Over the past couple of years the Celldweller project has seen itself flirting with the worst of EDM tropes and cliches in what could only be called as an ill-advised endeavour through the forsaken valley of sub par electronica. This development, most prominent in his Voices in My Head
series alienated long time followers of Klayton’s work while keeping newcomers distanced with their vapid material. With this new slew of material, many long time Celldweller followers deserted Klayton, labeling him as being nothing more than a hollow shell of his former self. This makes End of an Empire
a resurrection of sorts for Celldweller. Not only did Klayton find what one could call a “perfect” blend of of his early industrial roots and his newer dubstep/metal fusion, but he did so with such ungodly energy and gusto that it put End of an Empire
among his greatest work.
End of an Empire’s
conclusion, titled Death
, concludes Klayton’s saga with aggressiveness, grit, and energy throughout it's entirety. The low, buzzing growls and dynamic orchestral arrangements of the album’s interludes allude to a dark and hectic atmosphere that boldly represents the name Death. Similarly to the chapters before it, Klayton continues the same three interlude/two track format with a quiet interlude that quietly buzzes and growls alongside the glitchy words of a woman declaring herself as “death." Drawing in eager listeners with her seductive, yet sinister voice. New Elysium

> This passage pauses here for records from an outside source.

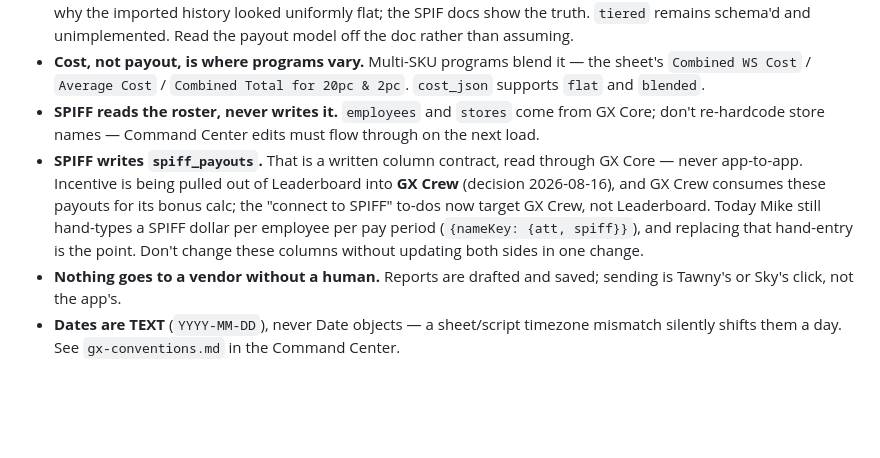
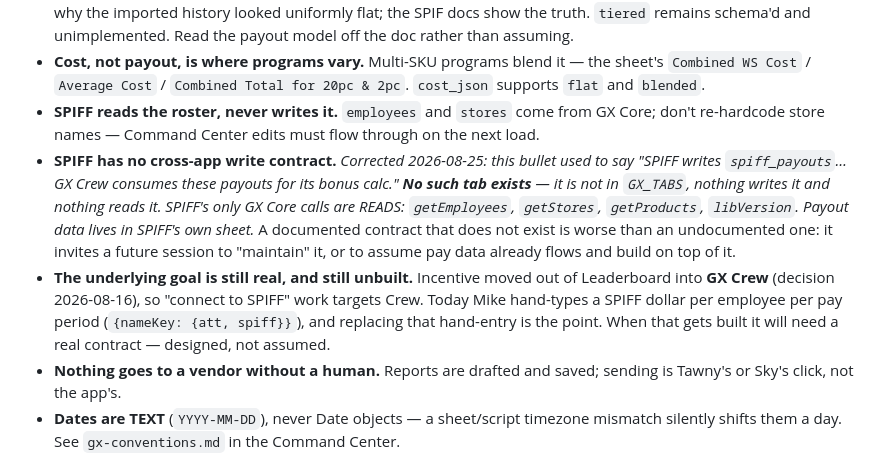
Before and after one commit to greencrosscanna/greencross-spiff, a Markdown page: CLAUDE.md, the part around the change. GitHub-like rendering; blank space fills up the shorter version.

Commit message:
CLAUDE.md: retract the spiff_payouts contract
Code.gs carried the full retraction since 2026-08-22; this file still asserted the tab as
real and unqualified — 'SPIFF writes spiff_payouts… GX Crew consumes these payouts for its
bonus calc… don't change these columns without updating both sides.'

No such tab exists. Not in GX_TABS, nothing writes it, nothing reads it. SPIFF's only GX
Core calls are reads: getEmployees, getStores, getProducts, libVersion.

The underlying goal is real and kept: incentive moved to Crew, Mike still hand-types a
SPIFF dollar per employee per pay period, and replacing that is the point. What is removed
is the claim that a pipe already exists to carry it — believing that means building on a
data source that was never there.

gx-theme's commands_reality_test.js now reads this file, so the claim cannot come back.

Co-Authored-By: Claude Opus 5 <noreply@anthropic.com>

```diff
--- a/CLAUDE.md
+++ b/CLAUDE.md
@@ -96,12 +96,16 @@ Google's consent HTML instead of JSON until the owner has authorized.
   `flat` and `blended`.
 - **SPIFF reads the roster, never writes it.** `employees` and `stores` come from GX Core; don't
   re-hardcode store names — Command Center edits must flow through on the next load.
-- **SPIFF writes `spiff_payouts`.** That is a written column contract, read through GX Core — never
-  app-to-app. Incentive is being pulled out of Leaderboard into **GX Crew** (decision 2026-08-16), and
-  GX Crew consumes these payouts for its bonus calc; the "connect to SPIFF" to-dos now target GX Crew,
-  not Leaderboard. Today Mike still hand-types a SPIFF dollar per employee per pay period
-  (`{nameKey: {att, spiff}}`), and replacing that hand-entry is the point. Don't change these columns
-  without updating both sides in one change.
+- **SPIFF has no cross-app write contract.** *Corrected 2026-08-25: this bullet used to say "SPIFF
+  writes `spiff_payouts`… GX Crew consumes these payouts for its bonus calc." **No such tab exists** —
+  it is not in `GX_TABS`, nothing writes it and nothing reads it. SPIFF's only GX Core calls are READS:
+  `getEmployees`, `getStores`, `getProducts`, `libVersion`. Payout data lives in SPIFF's own sheet.*
+  A documented contract that does not exist is worse than an undocumented one: it invites a future
+  session to "maintain" it, or to assume pay data already flows and build on top of it.
+- **The underlying goal is still real, and still unbuilt.** Incentive moved out of Leaderboard into
+  **GX Crew** (decision 2026-08-16), so "connect to SPIFF" work targets Crew. Today Mike hand-types a
+  SPIFF dollar per employee per pay period (`{nameKey: {att, spiff}}`), and replacing that hand-entry is
+  the point. When that gets built it will need a real contract — designed, not assumed.
 - **Nothing goes to a vendor without a human.** Reports are drafted and saved; sending is Tawny's or
   Sky's click, not the app's.
 - **Dates are TEXT** (`YYYY-MM-DD`), never Date objects — a sheet/script timezone mismatch silently shifts
```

erupts from the pedestal of the ambiance, skittering about with a heart-pounding trance lead and heavy electronic metal interludes that burst with seas of growling synths, glitchy beats, and punishing guitar riffs. Klayton also utilizes his vocal strengths on this EP, pushing through the furious instrumentals with his constantly pleasing blend of smooth bass and mighty tenors and yells. On top of this, Klayton’s mix of light vocoder effects, distortion, and harmonizing allows his vocals to seamlessly float within his work whenever they’re at use.
, the backing track to New Elysium
, begins with the notes of an organ playing an almost funeral melody. As the track progresses, Klayton’s vocals swoop in with a light vocoder effect that keeps the mood continuously down through the equally depressive songwriting. Klayton announces that he is “at the end” and arriving at “death’s door” while also asking questions about how things will be on the “other side”. From here the track explodes with quick industrial verses and a handful of powerful screaming breakdowns that throw madness into the fire, capturing the feeling of the death and end of the conceptualized empire. What remains are the concluding interludes, both of which that intertwine with a dynamic mix of wonky growls and composed orchestral arrangements.
begins with the same solemn feel of Precious Ones, it’s main electronic lead pacing back and forth with an empty metallic clang through each passing beat. It’s mid-section drops the solemn in favor of a heavily pounding rock lead brimming with the constant clashing of choppy guitar riffs and slithery sci-fi synths. Faction 12
concludes the album on a similarly cinematic note. The orchestral arrangement features dramatically sweeping violins and frantic drumming that become quicker and more overly dramatic with each passing progression before breaking into silence with the final pound of a drum. Both of these interludes pick up the energy of New Elysium
and Precious Ones
and carefully balance it out into what is a fulfilling conclusion.
With the final chapter of End of an Empire
, Klayton not only delivers a powerful and fulfilling conclusion, but he introduces the strongest work in his entire discography. With instrumental interludes that give an explosive cinematic world and two tracks that both deliver with memorable songwriting, Death presents itself as a centerpiece for Celldweller’s work and a magnificent peek into the possibilities of what happens next. The future looks bright once again for Klayton, let’s hope his blackstar never burns out.